Almost every state requires liability insurance to operate a car. So, what is it?
Liability insurance covers bodily injuries and property damage suffered by another person or persons when you are found responsible for a car wreck.
In the case of bodily injuries, liability insurance covers medical expenses, pain and suffering and lost wages of another person or persons.
In the case of property damage, liability insurance covers repair or replacement of another person’s car and other damaged property.
Coverage is limited to the limits of your policy. If your policy covers $15,000 of property damage and the cost of replacing the other driver’s car is $40,000, your policy will pay $15,000, and you are responsible for the remaining $25,000.
In Colorado, the legally required minimum car insurance coverage is up to $25,000 for bodily injury to one person, up to $50,000 for bodily injuries to all persons injured in a single wreck and $15,000 for damage to the property of others, typically written as 25/50/15.
You can purchase higher amounts of insurance, and our agency recommends that our clients do so. In fact, in many cases we require it because the cost of treating bodily injuries and repairing or replacing today’s cars can easily exceed the legally required amount of insurance.
Umbrella insurance policies are one popular way of adding additional coverage at a reasonable price.

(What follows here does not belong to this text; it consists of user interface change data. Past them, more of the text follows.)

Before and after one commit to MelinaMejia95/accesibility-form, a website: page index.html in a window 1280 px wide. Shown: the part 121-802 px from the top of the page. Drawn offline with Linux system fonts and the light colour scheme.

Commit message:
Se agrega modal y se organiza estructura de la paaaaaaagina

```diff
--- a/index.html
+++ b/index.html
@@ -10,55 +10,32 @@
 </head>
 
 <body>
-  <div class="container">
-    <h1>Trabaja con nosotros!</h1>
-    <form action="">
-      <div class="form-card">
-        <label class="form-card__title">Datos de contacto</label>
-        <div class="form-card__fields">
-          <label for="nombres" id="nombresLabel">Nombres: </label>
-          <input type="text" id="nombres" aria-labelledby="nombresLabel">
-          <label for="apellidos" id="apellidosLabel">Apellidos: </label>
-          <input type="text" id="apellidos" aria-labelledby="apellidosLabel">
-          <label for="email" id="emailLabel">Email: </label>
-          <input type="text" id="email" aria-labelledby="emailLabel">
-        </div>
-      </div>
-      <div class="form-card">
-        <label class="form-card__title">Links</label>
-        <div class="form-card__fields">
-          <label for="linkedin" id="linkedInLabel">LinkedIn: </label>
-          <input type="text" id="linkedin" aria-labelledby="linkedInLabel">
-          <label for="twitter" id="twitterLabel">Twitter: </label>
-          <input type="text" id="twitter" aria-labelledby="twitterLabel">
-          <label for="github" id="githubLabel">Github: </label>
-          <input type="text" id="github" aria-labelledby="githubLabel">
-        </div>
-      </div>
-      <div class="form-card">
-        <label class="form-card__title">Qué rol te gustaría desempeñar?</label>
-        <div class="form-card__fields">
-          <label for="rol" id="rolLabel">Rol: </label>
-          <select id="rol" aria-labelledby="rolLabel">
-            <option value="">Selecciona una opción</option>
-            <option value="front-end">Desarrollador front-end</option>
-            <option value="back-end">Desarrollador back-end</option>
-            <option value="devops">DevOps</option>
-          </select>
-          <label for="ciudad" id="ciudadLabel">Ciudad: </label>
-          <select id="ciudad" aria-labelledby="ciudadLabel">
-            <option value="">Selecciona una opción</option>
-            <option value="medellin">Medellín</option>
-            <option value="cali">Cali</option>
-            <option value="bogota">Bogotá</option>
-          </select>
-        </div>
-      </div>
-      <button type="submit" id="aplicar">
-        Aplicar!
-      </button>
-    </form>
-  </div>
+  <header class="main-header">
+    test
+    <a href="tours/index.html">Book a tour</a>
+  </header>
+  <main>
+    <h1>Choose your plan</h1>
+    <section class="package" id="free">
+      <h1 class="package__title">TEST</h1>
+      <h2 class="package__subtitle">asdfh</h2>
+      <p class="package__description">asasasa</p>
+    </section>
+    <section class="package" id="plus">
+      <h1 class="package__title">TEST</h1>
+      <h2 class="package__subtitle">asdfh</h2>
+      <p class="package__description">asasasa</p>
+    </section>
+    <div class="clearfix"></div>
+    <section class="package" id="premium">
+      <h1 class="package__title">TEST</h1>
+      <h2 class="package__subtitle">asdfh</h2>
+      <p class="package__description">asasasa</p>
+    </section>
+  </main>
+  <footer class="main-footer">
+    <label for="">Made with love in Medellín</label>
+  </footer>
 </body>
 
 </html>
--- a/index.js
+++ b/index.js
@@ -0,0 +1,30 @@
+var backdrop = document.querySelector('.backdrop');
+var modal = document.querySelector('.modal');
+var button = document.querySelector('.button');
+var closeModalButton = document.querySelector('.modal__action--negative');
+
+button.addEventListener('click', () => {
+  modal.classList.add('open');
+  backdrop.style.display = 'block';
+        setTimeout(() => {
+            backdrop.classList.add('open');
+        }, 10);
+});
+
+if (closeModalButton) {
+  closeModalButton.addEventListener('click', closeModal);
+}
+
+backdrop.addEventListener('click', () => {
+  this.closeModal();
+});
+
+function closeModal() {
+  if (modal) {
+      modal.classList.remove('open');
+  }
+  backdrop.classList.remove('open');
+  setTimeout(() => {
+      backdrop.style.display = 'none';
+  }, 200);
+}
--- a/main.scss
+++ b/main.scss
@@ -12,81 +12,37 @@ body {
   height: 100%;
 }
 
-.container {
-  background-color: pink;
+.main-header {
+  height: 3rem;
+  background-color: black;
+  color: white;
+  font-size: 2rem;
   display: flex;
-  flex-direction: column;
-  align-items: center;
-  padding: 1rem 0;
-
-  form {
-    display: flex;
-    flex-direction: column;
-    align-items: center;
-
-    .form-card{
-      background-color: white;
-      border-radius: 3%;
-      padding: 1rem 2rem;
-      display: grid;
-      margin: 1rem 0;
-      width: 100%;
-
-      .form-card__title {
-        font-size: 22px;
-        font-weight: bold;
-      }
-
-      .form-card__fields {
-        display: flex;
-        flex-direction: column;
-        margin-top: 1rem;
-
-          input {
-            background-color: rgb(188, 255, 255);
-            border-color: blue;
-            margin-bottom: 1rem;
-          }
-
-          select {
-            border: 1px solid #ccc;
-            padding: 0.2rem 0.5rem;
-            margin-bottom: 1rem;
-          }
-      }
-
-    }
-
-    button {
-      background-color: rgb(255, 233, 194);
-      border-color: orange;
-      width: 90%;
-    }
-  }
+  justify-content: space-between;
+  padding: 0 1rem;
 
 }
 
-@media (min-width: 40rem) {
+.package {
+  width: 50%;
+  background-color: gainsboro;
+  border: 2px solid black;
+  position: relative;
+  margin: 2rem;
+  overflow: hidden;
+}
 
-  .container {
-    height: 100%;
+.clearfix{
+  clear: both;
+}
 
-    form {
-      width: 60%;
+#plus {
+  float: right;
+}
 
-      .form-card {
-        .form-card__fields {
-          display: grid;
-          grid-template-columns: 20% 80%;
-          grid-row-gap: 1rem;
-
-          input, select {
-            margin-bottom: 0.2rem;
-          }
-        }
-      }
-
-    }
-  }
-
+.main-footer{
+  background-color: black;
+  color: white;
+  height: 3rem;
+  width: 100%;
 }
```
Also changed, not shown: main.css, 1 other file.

Liability insurance does not cover damage to your vehicle or other property of yours or injuries sustained by you.